As we’ve mentioned, reef surfing is not a beginner’s sport. Before attempting these rides, you should have extensive experience with “regular” surfing. However, even those with this experience can find it difficult to break into this niche surfing style. If you’re planning to surf over the reef for the first time, you’ll likely feel a mixture of nerves and excitement. Here are a few tips for surfing when on a reef break.
Don’t drop in on anyone. Dropping in on its own is dangerous around reefs, but dropping in on a fellow surfer can result in serious injury. Simply wait your turn and go for the next wave. Similarly, if you see someone else on a wave, pull off as soon as you notice.
Surf with someone who knows the wave. It’s always good to surf with someone who knows the lineup. Look for locals who can tell you the best places to paddle in and out. This can also be very comforting when out in the surf, as it’s bound to get a bit rocky—no pun intended.
Try reef boots. If you plan to surf the reef frequently, it may make sense to invest in a pair of reef boots. These are specially designed for warm water and reef breaks. Even if you don’t wear them, it can be a good idea to have them on-hand, just in case.
Buy some extra lycra. Even if it’s warm outside, a mini surf suit or rash top will protect you from some falls.
Fall as flat as possible. If you lose your balance, try your best to fall like a starfish. Spread your weight as you call and try to stay as flat as possible. When you’re ready to come up, gradually move your hands and feet to feel where you are and swim to the top.
Never fall feet-first. Avoid going feet-first and simply jumping off your board if you need to bail.

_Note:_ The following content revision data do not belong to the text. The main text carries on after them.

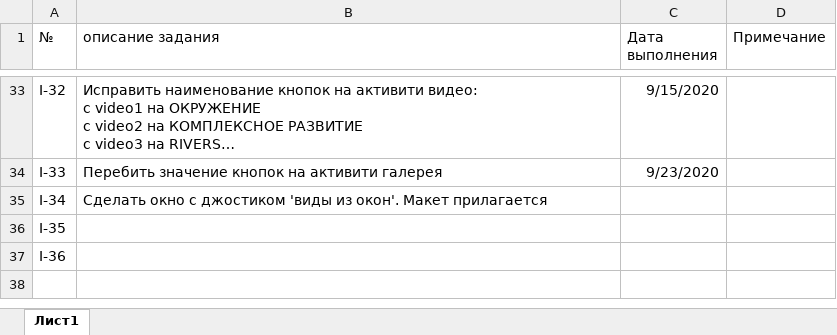
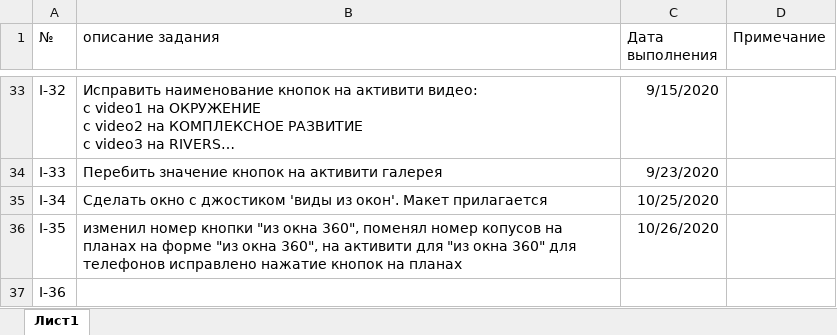
Before and after one commit to ralnik/ingrad, an Excel workbook: TaskList.xlsx, sheet Лист1, drawn as a sheet; only a part is shown, gaps mark what is left out; long unchanged cells end in …; values as stored, in another font and other column widths than the file's, no borders; the diff names each change by its address in the sheet, - before the commit and + after, or states it on an @@ line.

Commit message:
I-35 изменил номер кнопки "из окна 360", поменял номер копусов на планах на форме "из окна 360", на активити для "из окна 360" для телефонов исправлено нажатие кнопок на планах

```diff
--- a/TaskList.xlsx (sheet Лист1)
+++ b/TaskList.xlsx (sheet Лист1)
-C35 (Дата выполнения): (empty)
+C35 (Дата выполнения): 10/25/2020
-B36 (описание задания): (empty)
+B36 (описание задания): изменил номер кнопки "из окна 360", поменял номер копусов на планах на форме "из окна 360", на активити для "из окна 360" для телефонов исправлено нажатие кнопок на планах
-C36 (Дата выполнения): (empty)
+C36 (Дата выполнения): 10/26/2020
```
Also changed, not shown: 6 other files.
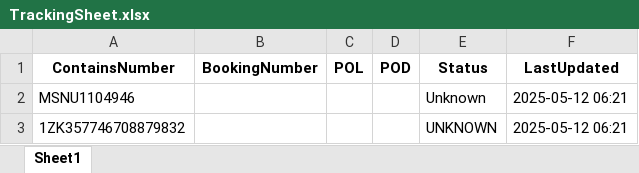
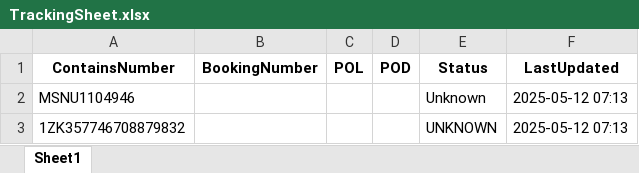
Before and after one commit to AlsharifR/Daily_tracking, an Excel workbook: TrackingSheet.xlsx, sheet Sheet1, drawn as a sheet; values as stored, in another font and other column widths than the file's, no borders; the diff names each change by its address in the sheet, - before the commit and + after, or states it on an @@ line.

```diff
--- a/TrackingSheet.xlsx (sheet Sheet1)
+++ b/TrackingSheet.xlsx (sheet Sheet1)
-F2:F3 (LastUpdated): 2025-05-12 06:21
+F2:F3 (LastUpdated): 2025-05-12 07:13
```
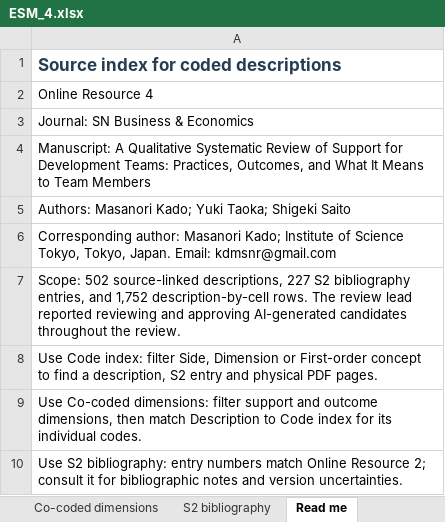
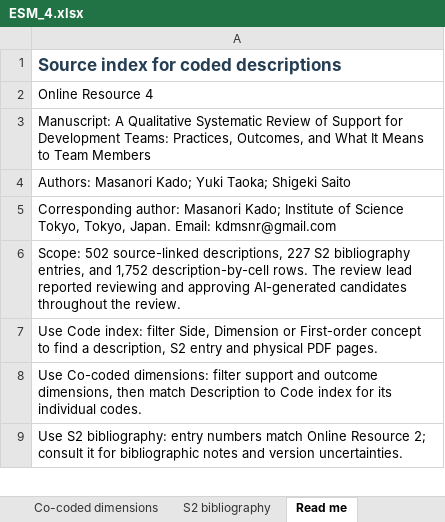
Before and after one commit to kdmsnr/research_systematic-review_team-support, an Excel workbook: online-resources/ESM_4.xlsx, sheet Read me, drawn as a sheet; only a part is shown; values as stored, in another font and other column widths than the file's, no borders; the diff names each change by its address in the sheet, - before the commit and + after, or states it on an @@ line.

```diff
--- a/online-resources/ESM_4.xlsx (sheet Read me)
+++ b/online-resources/ESM_4.xlsx (sheet Read me)
-row 3: Journal: SN Business & Economics
```
Also changed, not shown: 7 other files.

Similarly, don’t kick around too much; if the reef is directly below, you’re likely to sustain some seriously painful cuts.